For the first time in human history, the stability of nature can no longer be taken for granted.

- Sir David Attenborough

The new nature documentary series Our Planet begins with a shot of the moon and soon enough the camera pans across space to reveal the blue planet, we call home.

Source: Polygon

This puts into perspective the fragility of Earth, a small ball of gas in the vast expanse of space with all its limitations.

And throughout the next 8 episodes, the series makes us witness the damage we have done by pushing those limitations to the extreme.

Source: Metro

As a polar bear and its infant travel across the icy terrain struggling to hunt down their prey, Attenborough explains that all wildlife has depleted on average, by 60% over the last 5 decades.

Source: Netflix

In the episode Frozen Worlds, Attenborough takes us to the little-known food chain within the cold icy oceans.

Source: The Times

Sea ice isn't just a vast space of wasteland as a lot of us would like to believe. It is a living habitat with its own elaborate ecosystem.

Source: Daily Mail

The algae feed on the ice. Multitudes of krill feed on the algae and then turn into food for penguins and whales, who are co-dependent on each other to be able to feed.

Source: The New York Times

The sea ice is also a protective shield from excessive solar energy., reflecting it back and keeping the Earth cool enough for us to survive.

But by 2040, the Arctic Ocean will be mostly ice-free.

Source: Yale E360

So when we lose the sea ice due to rising global temperatures, not only do we endanger ourselves, we are forcing an entire food chain to perish.

We have to understand that this ice has been accumulated over a period of thousands of years, protecting us and nurturing not just whales and penguins but also other creatures that are heavily dependant on it for their survival.

Source: YouTube

Case in point, the walruses - the Arctic refugees. They need the ice to settle down after being in the oceans.
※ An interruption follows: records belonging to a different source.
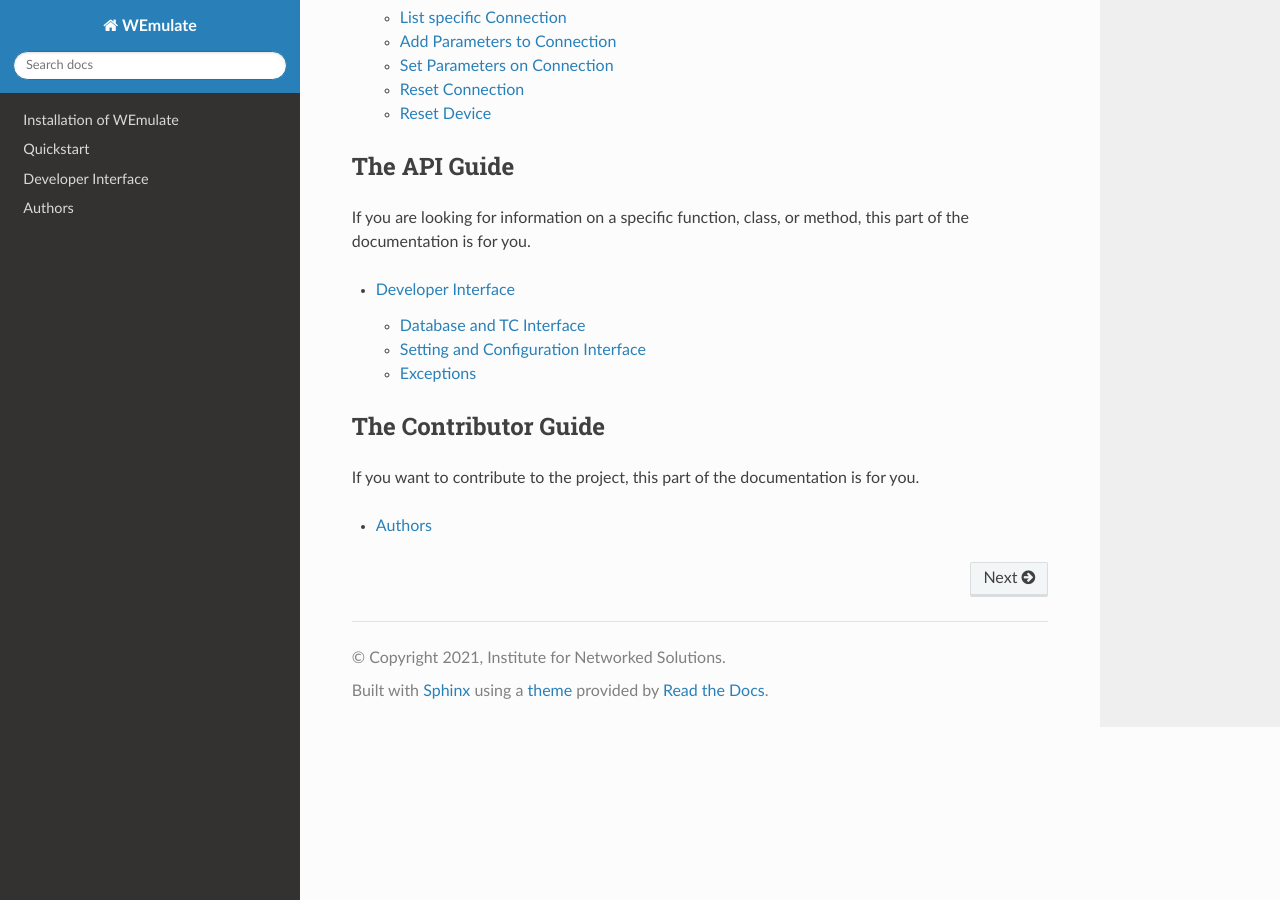
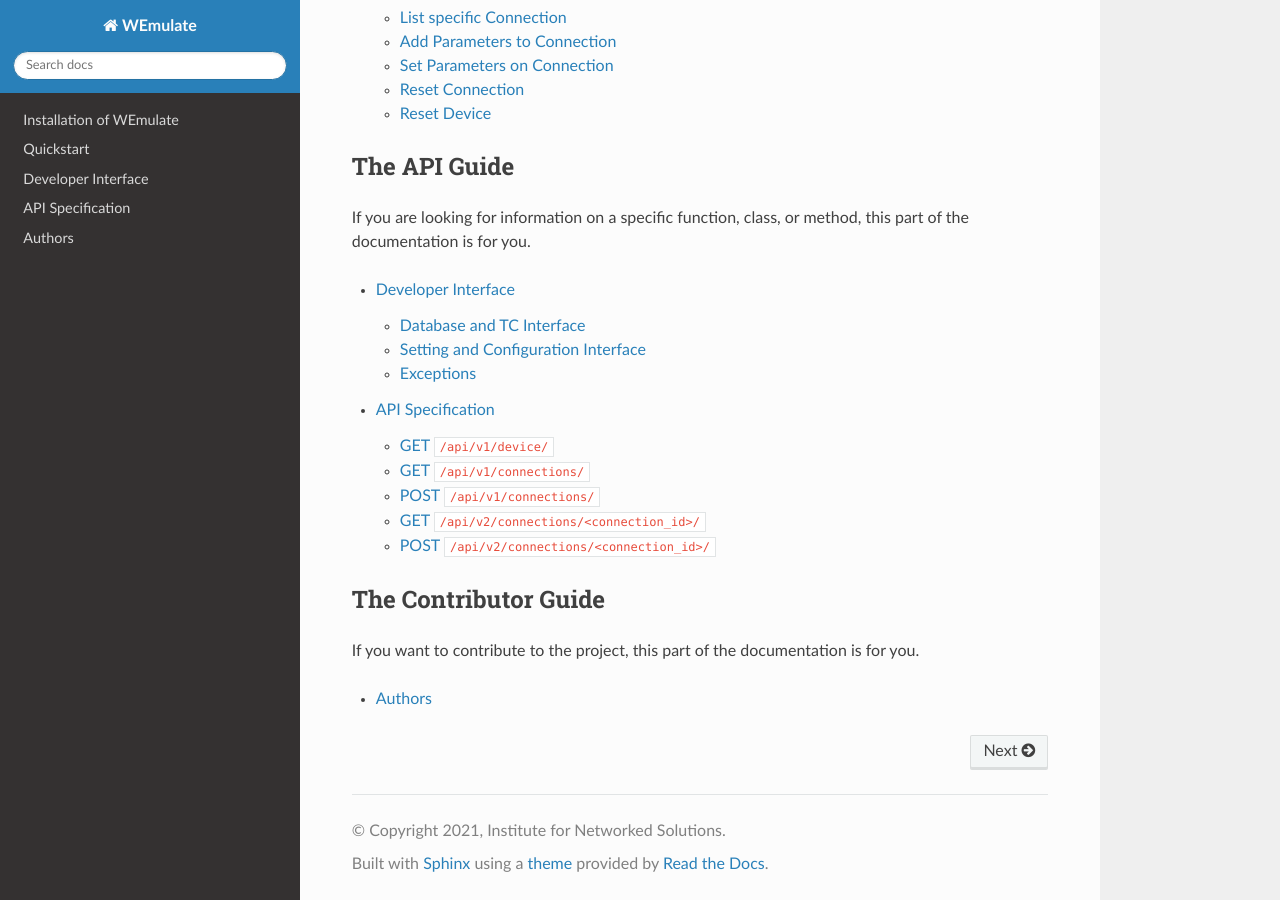
Before and after one commit to wemulate/wemulate, a Sphinx documentation site: the page built from docs/index.rst, in a window 1280 px wide and 900 px high, scrolled down 654 px. Built offline with Sphinx 7.4.7 and the Read the Docs theme 2.0.0, drawn with Linux system fonts in a browser that asks for light colours; some of the changed lines change nothing that is shown.

Commit message:
add api specification to docu

```diff
--- /dev/null
+++ b/docs/dev/api.rst
@@ -0,0 +1,168 @@
+.. _api:
+
+API Specification
+#####################
+
+This site contains information about the different API routes.
+The API package has to be installed on the system to use the appropriate routes.
+
+GET ``/api/v1/device/``
+***********************
+
+Get general device information.
+
+Response
+======================
+
+.. code-block:: json
+    {
+        "mgmt_interfaces" : [
+            {
+                "ip": "192.168.1.1",
+                "physical_name": "ens0"
+            },
+            {
+                "ip": "10.10.10.10",
+                "physical_name": "ens1"
+            }
+        ],
+        "interfaces": [
+            {
+                "interface_id": 1,
+                "logical_name": "LAN A",
+                "physical_name": "eth1",
+            },
+            {
+                "interface_id": 2,
+                "logical_name": "LAN B",
+                "physical_name": "eth2",
+            },
+            {
+                "interface_id": 3,
+                "logical_name": "LAN C",
+                "physical_name": "eth3",
+            },
+            {
+                "interface_id": 4,
+                "logical_name": "LAN D",
+                "physical_name": "eth4",
+            }
+        ],
+    }
+
+
+GET ``/api/v1/connections/``
+***********************
+
+Get all connection information.
+
+Response
+======================
+
+.. code-block:: json
+    {
+        "connections": [
+            {
+                "connection_name": "Connection1",
+                "connection_id": 1,
+                "first_logical_interface": 1,
+                "second_logical_interface": 2,
+                "delay": 0,
+                "packet_loss": 5,
+                "bandwidth": 100,
+                "jitter": 5
+            },
+            {
+                "connection": "Connection2",
+                "connection_id": 2,
+                "first_logical_interface": "LAN C",
+                "second_logical_interface": "LAN D",
+                "delay": 0,
+                "packet_loss": 5,
+                "bandwidth": 100,
+                "jitter": 5
+            }
+        ]
+    }
+
+POST ``/api/v1/connections/``
+***********************
+
+Create a single connection.
+
+Request
+======================
+
+.. code-block:: json
+    {
+        "connection_name": "new_name",
+        "first_logical_interface": 2,
+        "second_logical_interface": 3,
+    }
+
+Response
+======================
+
+.. code-block:: json
+    {
+        "connection_name": "new_name",
+        "connection_id": 2,
+        "first_logical_interface": 2,
+        "second_logical_interface": 3,
+    }
+
+GET ``/api/v2/connections/<connection_id>/``
+***********************
+
+Get specific connection information.
+
+Request
+======================
+
+.. code-block:: json
+    {
+        "connection_name": "Connection2",
+        "connection_id": 2,
+        "first_logical_interface": 2,
+        "second_logical_interface": 3,
+        "delay": 1,
+        "packet_loss": 6,
+        "bandwidth": 101,
+        "jitter": 6
+    }
+
+POST ``/api/v2/connections/<connection_id>/``
+***********************
+
+Update specific connection information.
+
+Request
+======================
+
+.. code-block:: json
+    {
+        "connection_name": "new-name",
+        "connection_id": 2,
+        "first_logical_interface": 2,
+        "second_logical_interface": 3,
+        "delay": 1,
+        "packet_loss": 6,
+        "bandwidth": 101,
+        "jitter": 6
+    }
+
+
+Response
+======================
+
+.. code-block:: json
+    {
+        "connection_name": "new-name",
+        "connection_id": 2,
+        "first_logical_interface": 2,
+        "second_logical_interface": 3,
+        "delay": 1,
+        "packet_loss": 6,
+        "bandwidth": 101,
+        "jitter": 6
+    }
--- a/docs/api.rst
+++ b/docs/dev/developer-interface.rst
@@ -1,4 +1,4 @@
-.. _api:
+.. _developer-interface:
 
 Developer Interface
 #####################
--- a/docs/index.rst
+++ b/docs/index.rst
@@ -22,7 +22,8 @@ this part of the documentation is for you.
 .. toctree::
    :maxdepth: 2
 
-   api
+   dev/developer-interface
+   dev/api
 
 The Contributor Guide
 **********************
```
But the lack of Arctic ice forces millions of them to migrate and settle in tight corners of Alaska, Canada and Russia.

Source: mamamia

And because there is literally no space for millions, they climb up cliffs. But their depth perception hasn't evolved enough to deal with such heights. Nor have they evolved enough to trace back the way they climbed.

Source: Monsters and clinics

So hundreds of them just walk themselves off the cliffs and fall to their deaths.

Source: ET Canada

Narrator, Sir David Attenborough writes in the coffee table book that accompanies the documentary:

We are entering a new geological era, not as in the past when changes happened over millions of years, not even over thousands of years or centuries, but within decades — within my lifetime. These changes are as rapid and as great as when the planet was struck by an asteroid.
Source: BBC

Each year we lose almost nearly 15 million hectares of tropical forest, an area larger than Illinois. Or to bring it closer to home, much larger than the state of Chhatisgarg.

And such deforestation for the need to grow more oil-bearing palms has led to the deaths of 100 orangutans a week.

Source: The National

Our Planet stands tall amongst other nature documentaries that often keep the wildlife separate from human civilisation.

In a chilling satellite image, Our Planet shows us the Great Plains carved up into agricultural lands. You have to see it to understand it- a vast expanse of land turned into private property.

Source: Great Plains Custom Grains

Or a dammed river creating a shortage of water in East Africa. And as much as it hurts humans, it causes more trouble for the rich wildlife in the region.

Source: ISS Africa

Elephants, hippos and lions try to find water in a desolate and dry landscape. And while elephants dig a well to feed their little calf, hippos, forced to occupy very little space fight amongst each other to their own peril.

Source: Daily Express

The underlying problem is that we, human beings have been in the habit of taking nature for granted. And nature has provided stability irrespective of our abhorrent behaviour.

But no more. Nature is correcting course as it always has. Only this time, we have fastened the process and in doing so, are running towards our very end.

Source: Cookandbynum

What's worse is that we are dragging everyone else with us.